Entries taken from a collection
■ ■ ■

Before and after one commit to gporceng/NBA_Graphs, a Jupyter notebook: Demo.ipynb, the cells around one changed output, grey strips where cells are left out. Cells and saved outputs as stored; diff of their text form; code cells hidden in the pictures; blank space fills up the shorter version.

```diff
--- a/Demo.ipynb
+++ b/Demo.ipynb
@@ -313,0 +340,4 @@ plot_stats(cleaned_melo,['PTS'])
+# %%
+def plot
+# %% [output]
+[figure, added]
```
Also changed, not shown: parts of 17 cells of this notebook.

■ ■ ■

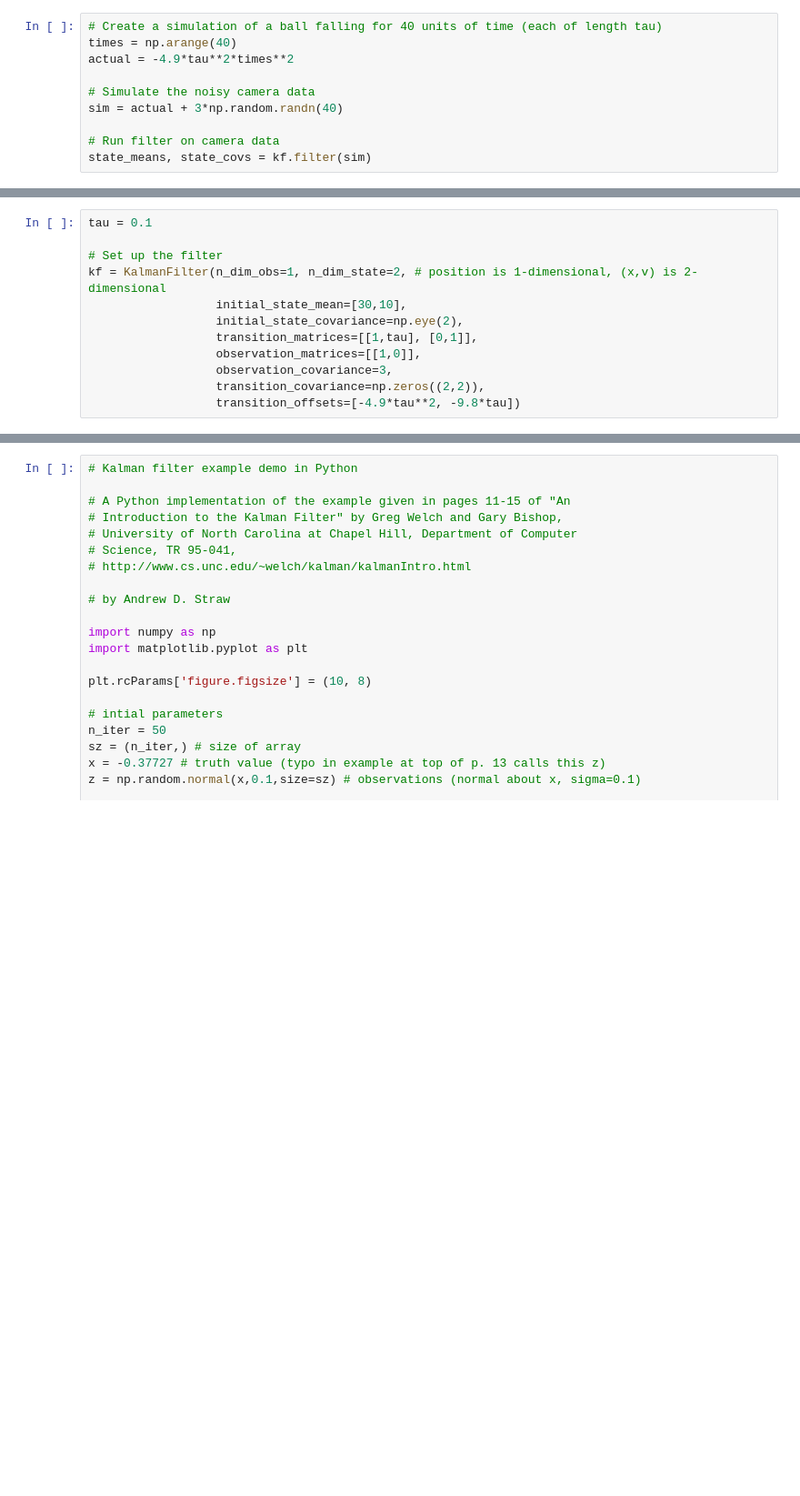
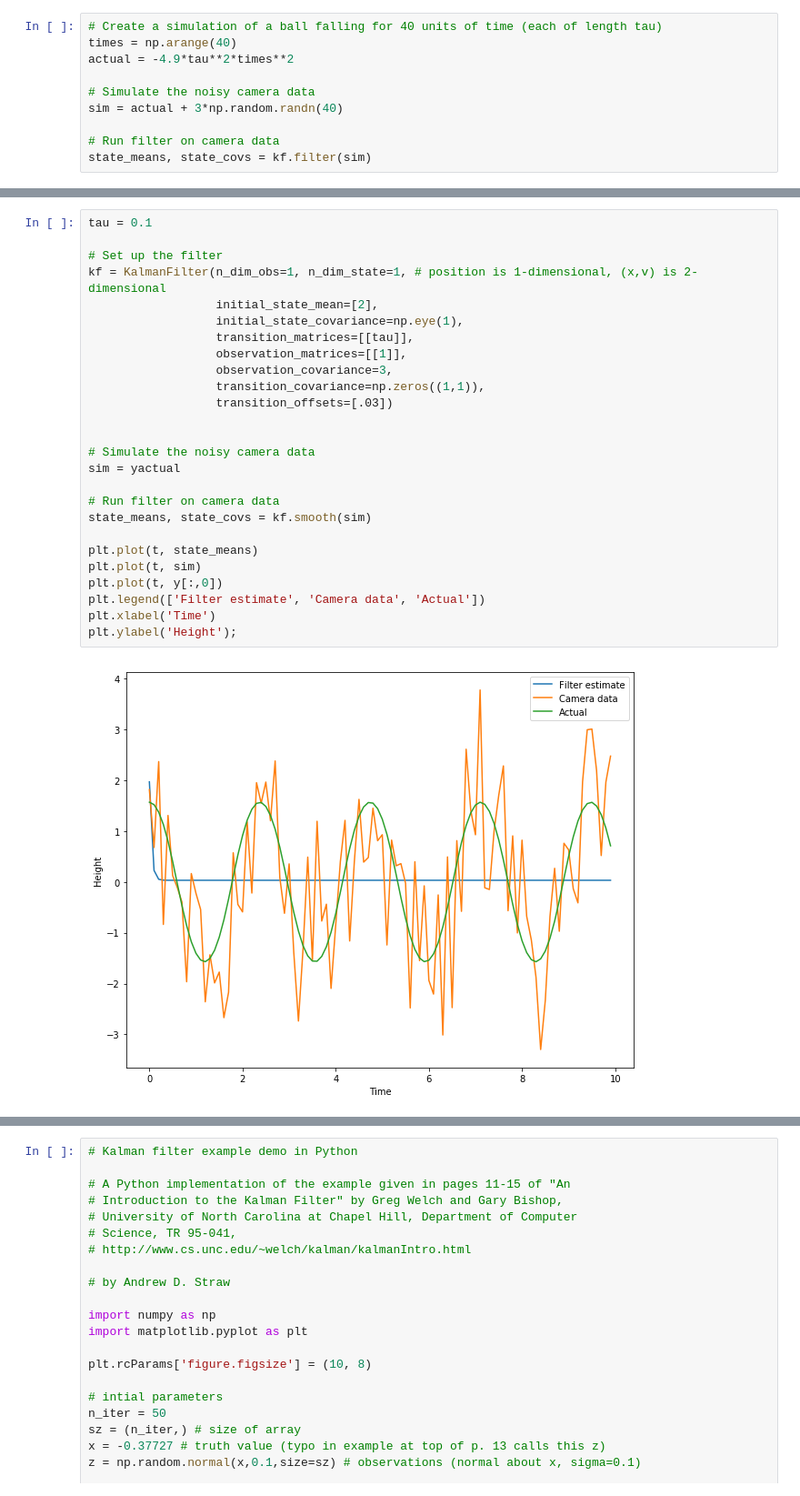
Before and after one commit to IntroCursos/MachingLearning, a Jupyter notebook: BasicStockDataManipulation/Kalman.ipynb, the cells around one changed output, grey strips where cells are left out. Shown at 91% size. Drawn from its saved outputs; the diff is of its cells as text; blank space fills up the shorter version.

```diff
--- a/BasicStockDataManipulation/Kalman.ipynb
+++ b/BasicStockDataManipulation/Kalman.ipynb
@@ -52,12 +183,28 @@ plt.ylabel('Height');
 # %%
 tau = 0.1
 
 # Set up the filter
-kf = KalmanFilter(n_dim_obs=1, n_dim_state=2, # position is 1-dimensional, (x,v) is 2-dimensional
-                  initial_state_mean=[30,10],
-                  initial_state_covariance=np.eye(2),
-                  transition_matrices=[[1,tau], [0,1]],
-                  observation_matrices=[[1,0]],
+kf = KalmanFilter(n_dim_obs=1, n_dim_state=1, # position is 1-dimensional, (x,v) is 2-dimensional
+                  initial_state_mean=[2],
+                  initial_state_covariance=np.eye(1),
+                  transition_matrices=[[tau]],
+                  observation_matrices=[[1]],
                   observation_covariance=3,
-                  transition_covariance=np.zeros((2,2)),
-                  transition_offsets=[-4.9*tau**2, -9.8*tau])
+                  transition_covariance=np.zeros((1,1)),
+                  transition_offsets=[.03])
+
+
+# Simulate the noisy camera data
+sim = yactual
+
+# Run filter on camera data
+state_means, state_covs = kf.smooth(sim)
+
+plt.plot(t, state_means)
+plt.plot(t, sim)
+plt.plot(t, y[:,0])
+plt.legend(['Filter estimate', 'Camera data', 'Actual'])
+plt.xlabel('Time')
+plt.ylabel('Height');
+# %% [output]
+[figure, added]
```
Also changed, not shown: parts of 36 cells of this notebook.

■ ■ ■

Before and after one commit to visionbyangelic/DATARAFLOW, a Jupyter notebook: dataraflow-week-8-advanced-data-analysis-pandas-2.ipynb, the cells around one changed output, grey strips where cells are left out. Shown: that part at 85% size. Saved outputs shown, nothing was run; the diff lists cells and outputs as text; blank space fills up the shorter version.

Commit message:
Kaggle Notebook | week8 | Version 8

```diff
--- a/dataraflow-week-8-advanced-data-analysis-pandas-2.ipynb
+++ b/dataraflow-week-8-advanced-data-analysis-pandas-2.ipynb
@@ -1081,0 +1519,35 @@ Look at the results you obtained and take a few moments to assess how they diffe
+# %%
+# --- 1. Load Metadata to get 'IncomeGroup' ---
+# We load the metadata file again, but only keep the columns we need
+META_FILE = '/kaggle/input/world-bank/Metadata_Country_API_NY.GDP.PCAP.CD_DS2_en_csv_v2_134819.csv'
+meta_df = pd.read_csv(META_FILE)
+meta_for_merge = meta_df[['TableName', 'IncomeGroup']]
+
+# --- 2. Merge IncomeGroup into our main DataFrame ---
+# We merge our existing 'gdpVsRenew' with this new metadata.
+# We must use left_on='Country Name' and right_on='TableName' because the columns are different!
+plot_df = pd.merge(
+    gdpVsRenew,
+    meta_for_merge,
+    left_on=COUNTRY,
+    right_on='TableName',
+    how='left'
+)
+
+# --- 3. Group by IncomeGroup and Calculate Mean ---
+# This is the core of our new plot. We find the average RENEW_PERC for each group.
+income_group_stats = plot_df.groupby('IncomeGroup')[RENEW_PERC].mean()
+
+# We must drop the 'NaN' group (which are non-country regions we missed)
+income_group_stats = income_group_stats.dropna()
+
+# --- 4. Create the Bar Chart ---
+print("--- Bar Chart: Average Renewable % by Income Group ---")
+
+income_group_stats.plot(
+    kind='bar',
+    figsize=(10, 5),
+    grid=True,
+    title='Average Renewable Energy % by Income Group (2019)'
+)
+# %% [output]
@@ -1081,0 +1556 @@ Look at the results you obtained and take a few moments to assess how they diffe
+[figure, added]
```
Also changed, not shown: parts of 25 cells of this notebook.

■ ■ ■

_WHAT IS BEING ASKED_. All lines above containing the string "ipynb" are to be collected.

_SOLUTION TO THE PROBLEM_.
Before and after one commit to gporceng/NBA_Graphs, a Jupyter notebook: Demo.ipynb, the cells around one changed output, grey strips where cells are left out. Cells and saved outputs as stored; diff of their text form; code cells hidden in the pictures; blank space fills up the shorter version.
--- a/Demo.ipynb
+++ b/Demo.ipynb
Before and after one commit to IntroCursos/MachingLearning, a Jupyter notebook: BasicStockDataManipulation/Kalman.ipynb, the cells around one changed output, grey strips where cells are left out. Shown at 91% size. Drawn from its saved outputs; the diff is of its cells as text; blank space fills up the shorter version.
--- a/BasicStockDataManipulation/Kalman.ipynb
+++ b/BasicStockDataManipulation/Kalman.ipynb
Before and after one commit to visionbyangelic/DATARAFLOW, a Jupyter notebook: dataraflow-week-8-advanced-data-analysis-pandas-2.ipynb, the cells around one changed output, grey strips where cells are left out. Shown: that part at 85% size. Saved outputs shown, nothing was run; the diff lists cells and outputs as text; blank space fills up the shorter version.
--- a/dataraflow-week-8-advanced-data-analysis-pandas-2.ipynb
+++ b/dataraflow-week-8-advanced-data-analysis-pandas-2.ipynb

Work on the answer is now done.